*** Block opens ***

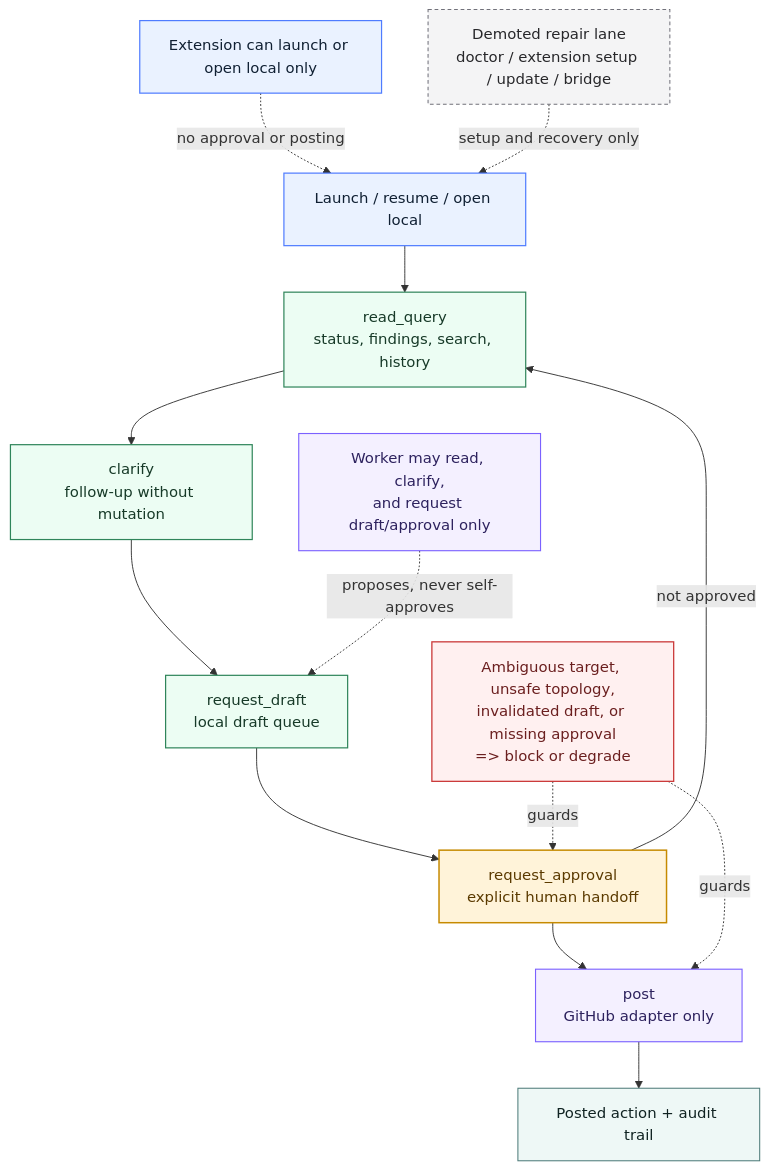
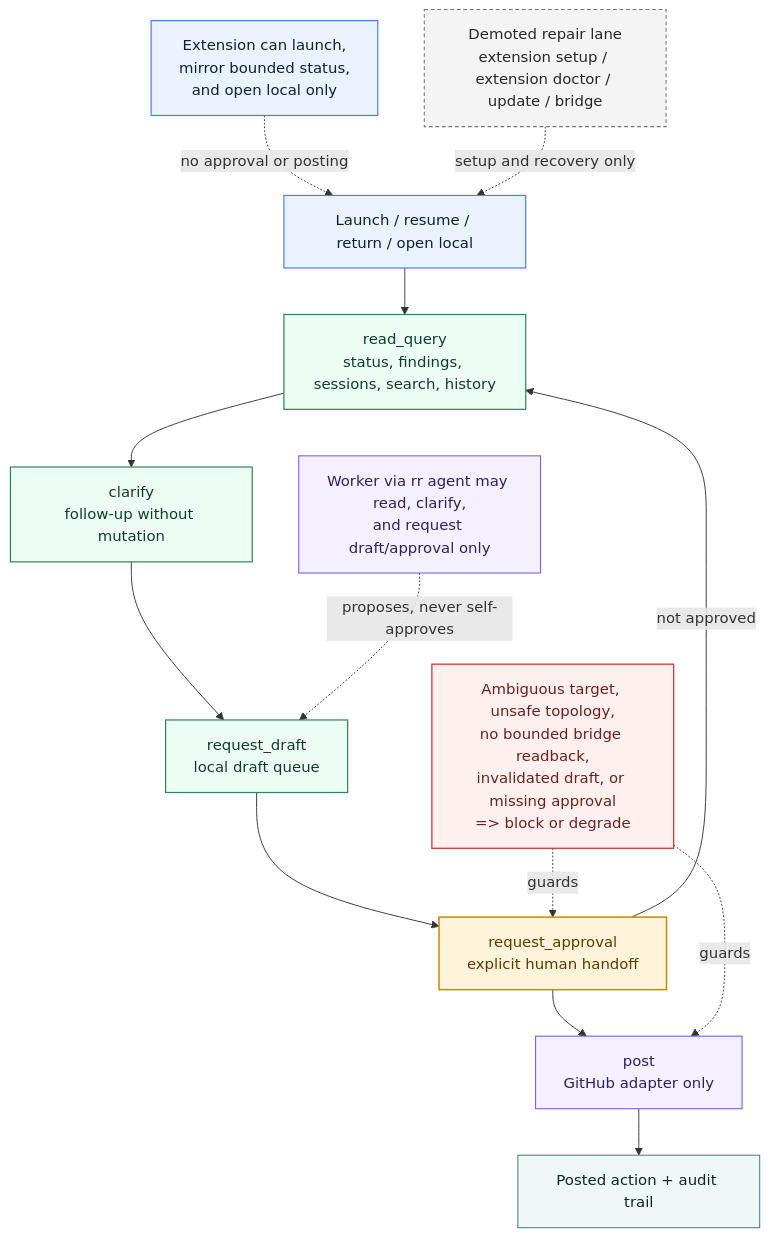
One commit to cdilga/roger-reviewer changed the third of 3 diagrams in docs/ROOT_LEVEL_FLOW_AND_ARCHITECTURE_DIAGRAMS.md. Above: the diagram before and after it, drawn with Mermaid. The commit also changed other lines of this file and 158 other files, not shown here.

First line of the commit message:
feat: land copilot tier-b live harness, worker persistence, triage/prs surfaces, and agent skills

````diff
--- a/docs/ROOT_LEVEL_FLOW_AND_ARCHITECTURE_DIAGRAMS.md
+++ b/docs/ROOT_LEVEL_FLOW_AND_ARCHITECTURE_DIAGRAMS.md
@@ -210,32 +219,32 @@
 ```mermaid
 flowchart TD
     classDef surface fill:#EAF2FF,stroke:#4F7CFF,color:#102033,stroke-width:1.3px;
     classDef core fill:#ECFDF3,stroke:#2F855A,color:#173A28,stroke-width:1.3px;
     classDef gate fill:#FFF3D9,stroke:#C68A00,color:#5B3A00,stroke-width:1.6px;
     classDef data fill:#EEF8F6,stroke:#4C7A78,color:#102322,stroke-width:1.1px;
     classDef external fill:#F4F0FF,stroke:#7B61FF,color:#2D225E,stroke-width:1.2px;
     classDef repair fill:#F4F4F5,stroke:#71717A,color:#27272A,stroke-width:1.1px,stroke-dasharray: 4 3;
     classDef blocked fill:#FFF0F0,stroke:#CB3A3A,color:#6B1F1F,stroke-width:1.4px;
 
-    ENTRY["Launch / resume / open local"]:::surface
-    READ["read_query<br/>status, findings, search, history"]:::core
+    ENTRY["Launch / resume / return / open local"]:::surface
+    READ["read_query<br/>status, findings, sessions, search, history"]:::core
     CLARIFY["clarify<br/>follow-up without mutation"]:::core
     DRAFT["request_draft<br/>local draft queue"]:::core
     APPROVAL["request_approval<br/>explicit human handoff"]:::gate
     POST["post<br/>GitHub adapter only"]:::external
     AUDIT["Posted action + audit trail"]:::data
 
-    EXTENSION["Extension can launch or open local only"]:::surface
-    WORKER["Worker may read, clarify,<br/>and request draft/approval only"]:::external
-    REPAIR["Demoted repair lane<br/>doctor / extension setup / update / bridge"]:::repair
-    BLOCK["Ambiguous target, unsafe topology,<br/>invalidated draft, or missing approval<br/>=> block or degrade"]:::blocked
+    EXTENSION["Extension can launch,<br/>mirror bounded status,<br/>and open local only"]:::surface
+    WORKER["Worker via rr agent may read, clarify,<br/>and request draft/approval only"]:::external
+    REPAIR["Demoted repair lane<br/>extension setup / extension doctor / update / bridge"]:::repair
+    BLOCK["Ambiguous target, unsafe topology,<br/>no bounded bridge readback,<br/>invalidated draft, or missing approval<br/>=> block or degrade"]:::blocked
 
     ENTRY --> READ --> CLARIFY --> DRAFT --> APPROVAL --> POST --> AUDIT
     APPROVAL -- not approved --> READ
 
     EXTENSION -. no approval or posting .-> ENTRY
     WORKER -. proposes, never self-approves .-> DRAFT
     BLOCK -. guards .-> APPROVAL
     BLOCK -. guards .-> POST
     REPAIR -. setup and recovery only .-> ENTRY
 ```
````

*** Block closes ***

- [AIM OF THE EXERCISE]: Copy out the whole listing exactly. Skip its pictures.

- [TASK RESULT]:
One commit to cdilga/roger-reviewer changed the third of 3 diagrams in docs/ROOT_LEVEL_FLOW_AND_ARCHITECTURE_DIAGRAMS.md. Above: the diagram before and after it, drawn with Mermaid. The commit also changed other lines of this file and 158 other files, not shown here.

First line of the commit message:
feat: land copilot tier-b live harness, worker persistence, triage/prs surfaces, and agent skills

````diff
--- a/docs/ROOT_LEVEL_FLOW_AND_ARCHITECTURE_DIAGRAMS.md
+++ b/docs/ROOT_LEVEL_FLOW_AND_ARCHITECTURE_DIAGRAMS.md
@@ -210,32 +219,32 @@
 ```mermaid
 flowchart TD
     classDef surface fill:#EAF2FF,stroke:#4F7CFF,color:#102033,stroke-width:1.3px;
     classDef core fill:#ECFDF3,stroke:#2F855A,color:#173A28,stroke-width:1.3px;
     classDef gate fill:#FFF3D9,stroke:#C68A00,color:#5B3A00,stroke-width:1.6px;
     classDef data fill:#EEF8F6,stroke:#4C7A78,color:#102322,stroke-width:1.1px;
     classDef external fill:#F4F0FF,stroke:#7B61FF,color:#2D225E,stroke-width:1.2px;
     classDef repair fill:#F4F4F5,stroke:#71717A,color:#27272A,stroke-width:1.1px,stroke-dasharray: 4 3;
     classDef blocked fill:#FFF0F0,stroke:#CB3A3A,color:#6B1F1F,stroke-width:1.4px;
 
-    ENTRY["Launch / resume / open local"]:::surface
-    READ["read_query<br/>status, findings, search, history"]:::core
+    ENTRY["Launch / resume / return / open local"]:::surface
+    READ["read_query<br/>status, findings, sessions, search, history"]:::core
     CLARIFY["clarify<br/>follow-up without mutation"]:::core
     DRAFT["request_draft<br/>local draft queue"]:::core
     APPROVAL["request_approval<br/>explicit human handoff"]:::gate
     POST["post<br/>GitHub adapter only"]:::external
     AUDIT["Posted action + audit trail"]:::data
 
-    EXTENSION["Extension can launch or open local only"]:::surface
-    WORKER["Worker may read, clarify,<br/>and request draft/approval only"]:::external
-    REPAIR["Demoted repair lane<br/>doctor / extension setup / update / bridge"]:::repair
-    BLOCK["Ambiguous target, unsafe topology,<br/>invalidated draft, or missing approval<br/>=> block or degrade"]:::blocked
+    EXTENSION["Extension can launch,<br/>mirror bounded status,<br/>and open local only"]:::surface
+    WORKER["Worker via rr agent may read, clarify,<br/>and request draft/approval only"]:::external
+    REPAIR["Demoted repair lane<br/>extension setup / extension doctor / update / bridge"]:::repair
+    BLOCK["Ambiguous target, unsafe topology,<br/>no bounded bridge readback,<br/>invalidated draft, or missing approval<br/>=> block or degrade"]:::blocked
 
     ENTRY --> READ --> CLARIFY --> DRAFT --> APPROVAL --> POST --> AUDIT
     APPROVAL -- not approved --> READ
 
     EXTENSION -. no approval or posting .-> ENTRY
     WORKER -. proposes, never self-approves .-> DRAFT
     BLOCK -. guards .-> APPROVAL
     BLOCK -. guards .-> POST
     REPAIR -. setup and recovery only .-> ENTRY
 ```
````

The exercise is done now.